▸ **TASK PROMPT**: Search the listing below for the word "Preferred" and return each line that contains it.
»»
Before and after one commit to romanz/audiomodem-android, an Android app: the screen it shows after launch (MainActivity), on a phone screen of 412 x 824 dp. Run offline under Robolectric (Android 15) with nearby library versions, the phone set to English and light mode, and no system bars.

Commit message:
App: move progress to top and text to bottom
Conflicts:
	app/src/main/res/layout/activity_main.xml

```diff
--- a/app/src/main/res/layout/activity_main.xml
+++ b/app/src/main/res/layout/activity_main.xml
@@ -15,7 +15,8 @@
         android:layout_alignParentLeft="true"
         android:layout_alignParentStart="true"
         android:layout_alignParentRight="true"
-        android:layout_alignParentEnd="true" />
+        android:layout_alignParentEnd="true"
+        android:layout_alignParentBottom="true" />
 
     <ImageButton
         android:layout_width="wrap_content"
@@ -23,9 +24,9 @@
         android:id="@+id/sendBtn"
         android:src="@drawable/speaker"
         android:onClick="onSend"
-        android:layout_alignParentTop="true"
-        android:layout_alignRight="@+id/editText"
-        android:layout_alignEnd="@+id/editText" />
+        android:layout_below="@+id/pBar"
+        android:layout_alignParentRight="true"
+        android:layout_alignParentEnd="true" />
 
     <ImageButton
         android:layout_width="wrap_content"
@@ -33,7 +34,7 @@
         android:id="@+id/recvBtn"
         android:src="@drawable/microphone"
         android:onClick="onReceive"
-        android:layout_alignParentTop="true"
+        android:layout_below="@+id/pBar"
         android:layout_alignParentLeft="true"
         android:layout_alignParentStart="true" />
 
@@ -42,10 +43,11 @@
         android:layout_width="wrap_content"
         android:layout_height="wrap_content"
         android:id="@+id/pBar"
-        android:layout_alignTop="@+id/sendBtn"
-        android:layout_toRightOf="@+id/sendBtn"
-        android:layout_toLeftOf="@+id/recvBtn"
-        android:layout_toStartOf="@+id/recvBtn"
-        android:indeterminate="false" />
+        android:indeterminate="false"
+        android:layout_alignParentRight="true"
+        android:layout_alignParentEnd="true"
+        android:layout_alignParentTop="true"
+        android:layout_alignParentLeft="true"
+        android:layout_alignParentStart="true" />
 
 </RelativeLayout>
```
««
»»
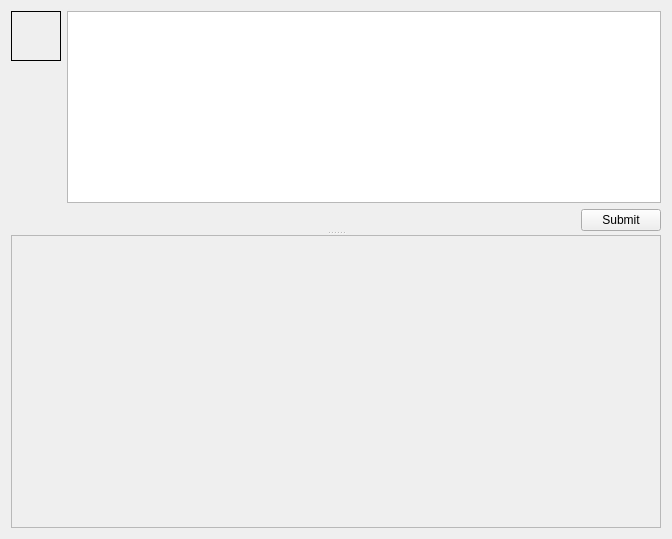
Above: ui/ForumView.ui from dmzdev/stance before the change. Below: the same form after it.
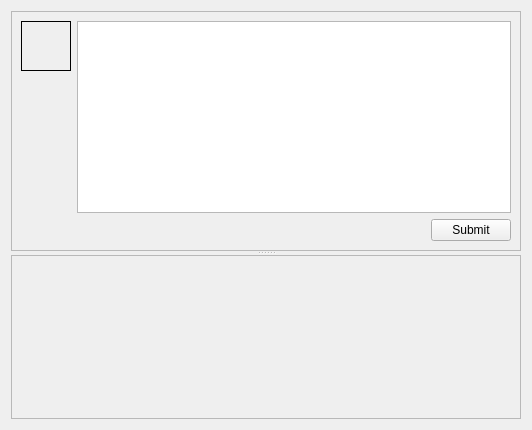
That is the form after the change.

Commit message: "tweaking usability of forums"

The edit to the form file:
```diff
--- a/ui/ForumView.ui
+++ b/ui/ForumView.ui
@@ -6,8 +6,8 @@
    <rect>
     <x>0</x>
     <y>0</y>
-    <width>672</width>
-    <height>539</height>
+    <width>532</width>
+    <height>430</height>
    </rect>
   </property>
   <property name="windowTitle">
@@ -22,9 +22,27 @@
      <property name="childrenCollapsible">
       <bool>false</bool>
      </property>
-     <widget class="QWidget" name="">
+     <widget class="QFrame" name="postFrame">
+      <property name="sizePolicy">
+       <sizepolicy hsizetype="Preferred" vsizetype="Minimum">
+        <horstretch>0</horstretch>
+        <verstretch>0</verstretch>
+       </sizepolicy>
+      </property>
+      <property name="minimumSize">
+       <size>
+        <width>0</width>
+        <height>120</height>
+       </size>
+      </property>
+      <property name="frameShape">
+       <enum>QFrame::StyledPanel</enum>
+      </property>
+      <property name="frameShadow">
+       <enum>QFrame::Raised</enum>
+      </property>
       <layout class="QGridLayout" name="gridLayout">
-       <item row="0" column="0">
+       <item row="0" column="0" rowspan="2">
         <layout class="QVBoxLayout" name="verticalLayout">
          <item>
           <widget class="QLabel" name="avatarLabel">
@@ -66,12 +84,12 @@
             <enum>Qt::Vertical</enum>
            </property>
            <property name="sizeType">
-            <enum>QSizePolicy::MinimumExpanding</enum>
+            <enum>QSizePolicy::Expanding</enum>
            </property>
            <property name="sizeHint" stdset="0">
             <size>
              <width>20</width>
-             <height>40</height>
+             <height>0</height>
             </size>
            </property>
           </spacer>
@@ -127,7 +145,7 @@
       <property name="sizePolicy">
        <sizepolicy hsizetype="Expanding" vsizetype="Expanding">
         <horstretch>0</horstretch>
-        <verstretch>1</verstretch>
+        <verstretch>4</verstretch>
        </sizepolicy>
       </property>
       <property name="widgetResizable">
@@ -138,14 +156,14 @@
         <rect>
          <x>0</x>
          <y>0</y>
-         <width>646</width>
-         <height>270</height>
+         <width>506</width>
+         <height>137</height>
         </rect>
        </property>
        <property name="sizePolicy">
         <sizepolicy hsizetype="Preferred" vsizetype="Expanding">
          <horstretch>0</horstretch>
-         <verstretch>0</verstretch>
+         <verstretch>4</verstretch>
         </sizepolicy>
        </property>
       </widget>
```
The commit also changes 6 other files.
««
▸ **ANSWER TO THIS PROBLEM**:
+       <sizepolicy hsizetype="Preferred" vsizetype="Minimum">
         <sizepolicy hsizetype="Preferred" vsizetype="Expanding">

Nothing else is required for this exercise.